- Work order
In the entries below, find every line with "file" and copy it.

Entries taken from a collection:
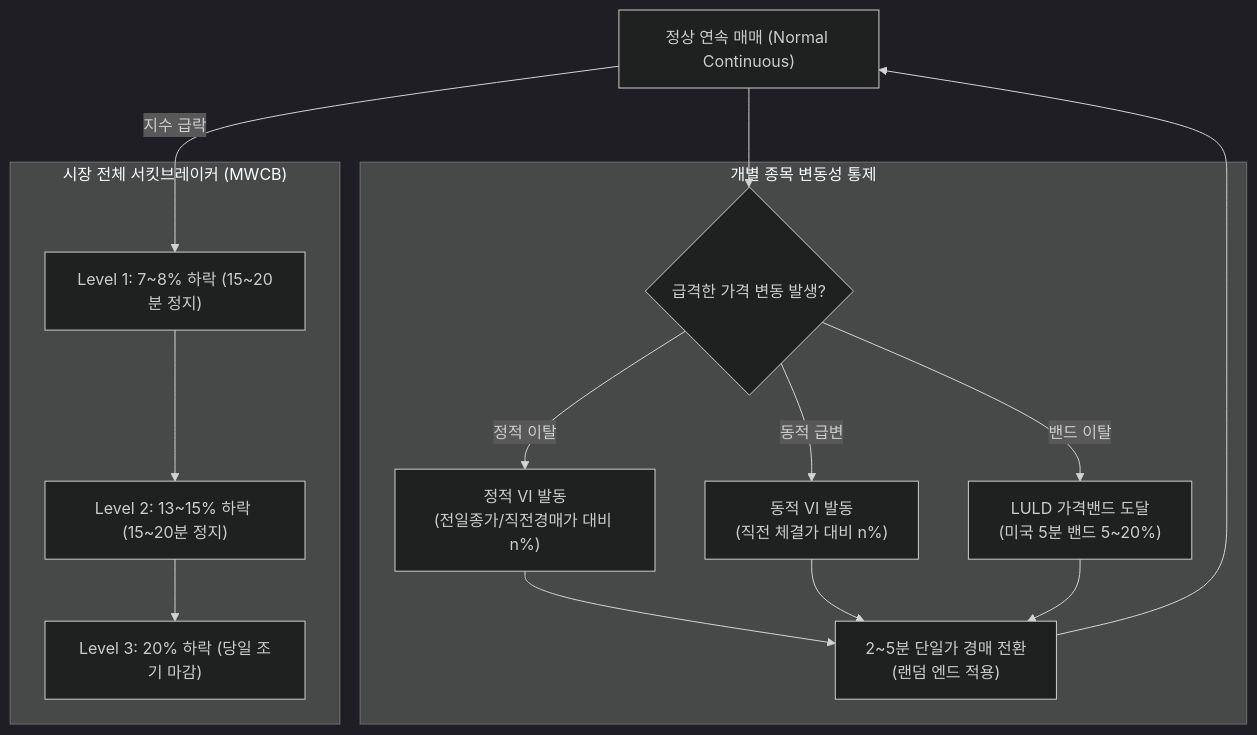
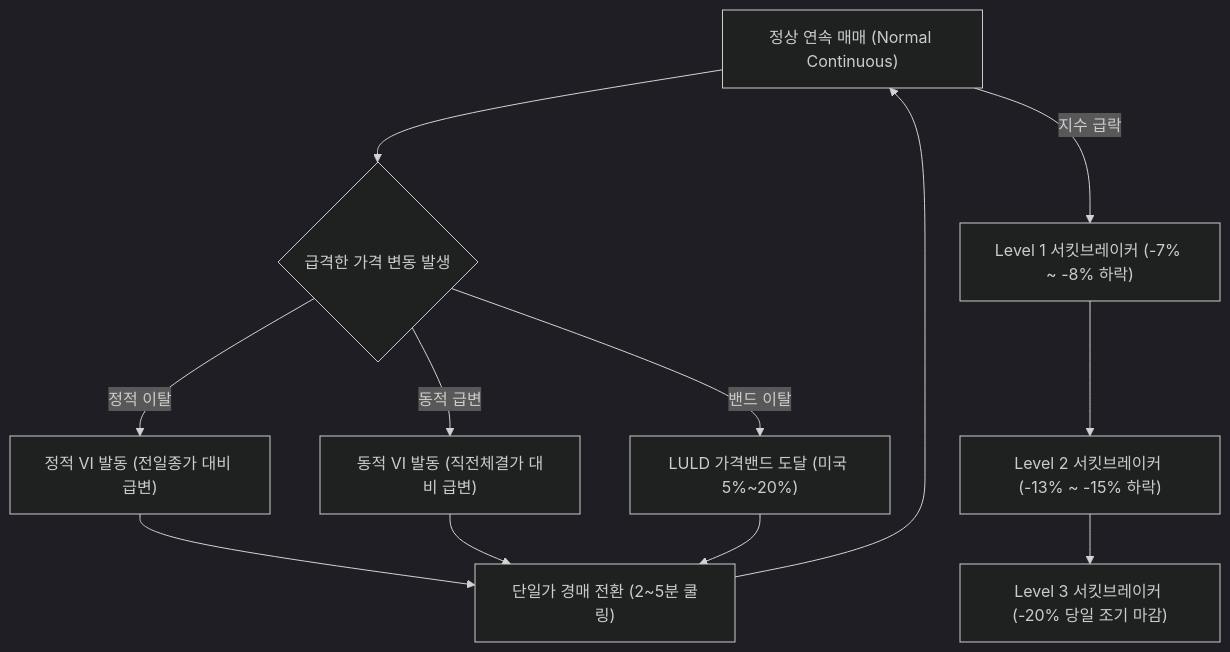
One commit to keimania/global-exchanges changed the third of 4 diagrams in ko/comparison_matrix.md. Above: the diagram before and after it, drawn with Mermaid (dark theme). The commit also changed other lines of this file and 3 other files, not shown here.

Commit message:
fix: resolve KaTeX/Mermaid conflicts in comparison matrix and enhance dark mode UI

````diff
--- a/ko/comparison_matrix.md
+++ b/ko/comparison_matrix.md
@@ -115,27 +107,26 @@
 ```mermaid
 flowchart TD
     Normal["정상 연속 매매 (Normal Continuous)"]
-    
-    subgraph Single_Stock_Controls["개별 종목 변동성 통제"]
-        VI_Check{"급격한 가격 변동 발생?"}
-        VI_Static["정적 VI 발동<br>(전일종가/직전경매가 대비 n%)"]
-        VI_Dynamic["동적 VI 발동<br>(직전 체결가 대비 n%)"]
-        LULD_Band["LULD 가격밴드 도달<br>(미국 5분 밴드 5~20%)"]
-        CallAuction["2~5분 단일가 경매 전환<br>(랜덤 엔드 적용)"]
-    end
-
-    subgraph Market_Wide_Controls["시장 전체 서킷브레이커 (MWCB)"]
-        Level1["Level 1: 7~8% 하락 (15~20분 정지)"]
-        Level2["Level 2: 13~15% 하락 (15~20분 정지)"]
-        Level3["Level 3: 20% 하락 (당일 조기 마감)"]
-    end
+    VI_Check{"급격한 가격 변동 발생"}
+    VI_Static["정적 VI 발동 (전일종가 대비 급변)"]
+    VI_Dynamic["동적 VI 발동 (직전체결가 대비 급변)"]
+    LULD_Band["LULD 가격밴드 도달 (미국 5%~20%)"]
+    CallAuction["단일가 경매 전환 (2~5분 쿨링)"]
 
     Normal --> VI_Check
-    VI_Check -->|정적 이탈| VI_Static --> CallAuction
-    VI_Check -->|동적 급변| VI_Dynamic --> CallAuction
-    VI_Check -->|밴드 이탈| LULD_Band --> CallAuction
+    VI_Check -->|정적 이탈| VI_Static
+    VI_Check -->|동적 급변| VI_Dynamic
+    VI_Check -->|밴드 이탈| LULD_Band
+    VI_Static --> CallAuction
+    VI_Dynamic --> CallAuction
+    LULD_Band --> CallAuction
     CallAuction --> Normal
 
+    Level1["Level 1 서킷브레이커 (-7% ~ -8% 하락)"]
+    Level2["Level 2 서킷브레이커 (-13% ~ -15% 하락)"]
+    Level3["Level 3 서킷브레이커 (-20% 당일 조기 마감)"]
+
     Normal -->|지수 급락| Level1
-    Level1 --> Level2 --> Level3
+    Level1 --> Level2
+    Level2 --> Level3
 ```
````
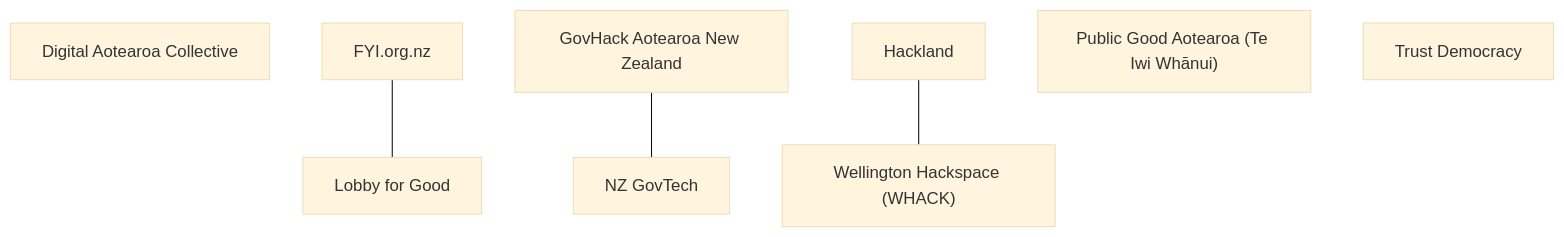
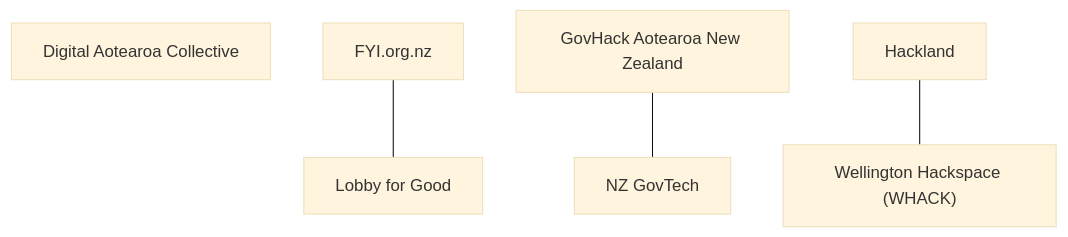
Before and after one commit to olitreadwell/nz-tech-for-good: diagram 13 of 17 in GUIDE.md, drawn with Mermaid (base theme). The commit also changed other lines of this file and 268 other files, not shown here.

````diff
--- a/GUIDE.md
+++ b/GUIDE.md
@@ -421,15 +273,13 @@
 ```mermaid
 flowchart TD
     n_DigitalAotearoaCollectiv["Digital Aotearoa Collective"]
     n_FYIorgnz["FYI.org.nz"]
     n_GovHackAotearoaNewZealan["GovHack Aotearoa New Zealand"]
     n_Hackland["Hackland"]
     n_LobbyforGood["Lobby for Good"]
     n_NZGovTech["NZ GovTech"]
-    n_PublicGoodAotearoaTeIwiW["Public Good Aotearoa (Te Iwi Whānui)"]
-    n_TrustDemocracy["Trust Democracy"]
     n_WellingtonHackspaceWHACK["Wellington Hackspace (WHACK)"]
     n_FYIorgnz --- n_LobbyforGood
     n_GovHackAotearoaNewZealan --- n_NZGovTech
     n_Hackland --- n_WellingtonHackspaceWHACK
 ```
````
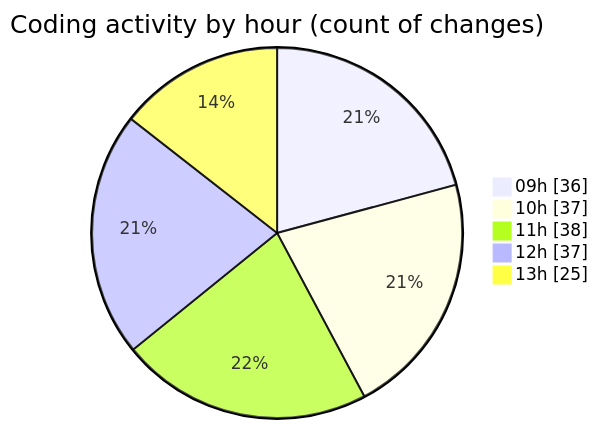
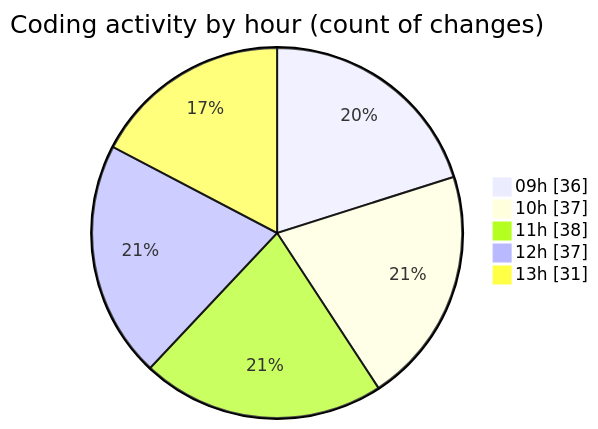
Before and after one commit to momahboobian/code-tracking: the second of 2 diagrams in 2026-04-16/cda/README.md, drawn with Mermaid. The commit also changed other lines of this file and 1 other file, not shown here.

````diff
--- a/2026-04-16/cda/README.md
+++ b/2026-04-16/cda/README.md
@@ -32,9 +32,9 @@
 ```mermaid
 pie showData
 title Coding activity by hour (count of changes)
 "09h" : 36
 "10h" : 37
 "11h" : 38
 "12h" : 37
-"13h" : 25
+"13h" : 31
 ```
````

- Written reply
One commit to keimania/global-exchanges changed the third of 4 diagrams in ko/comparison_matrix.md. Above: the diagram before and after it, drawn with Mermaid (dark theme). The commit also changed other lines of this file and 3 other files, not shown here.
Before and after one commit to olitreadwell/nz-tech-for-good: diagram 13 of 17 in GUIDE.md, drawn with Mermaid (base theme). The commit also changed other lines of this file and 268 other files, not shown here.
Before and after one commit to momahboobian/code-tracking: the second of 2 diagrams in 2026-04-16/cda/README.md, drawn with Mermaid. The commit also changed other lines of this file and 1 other file, not shown here.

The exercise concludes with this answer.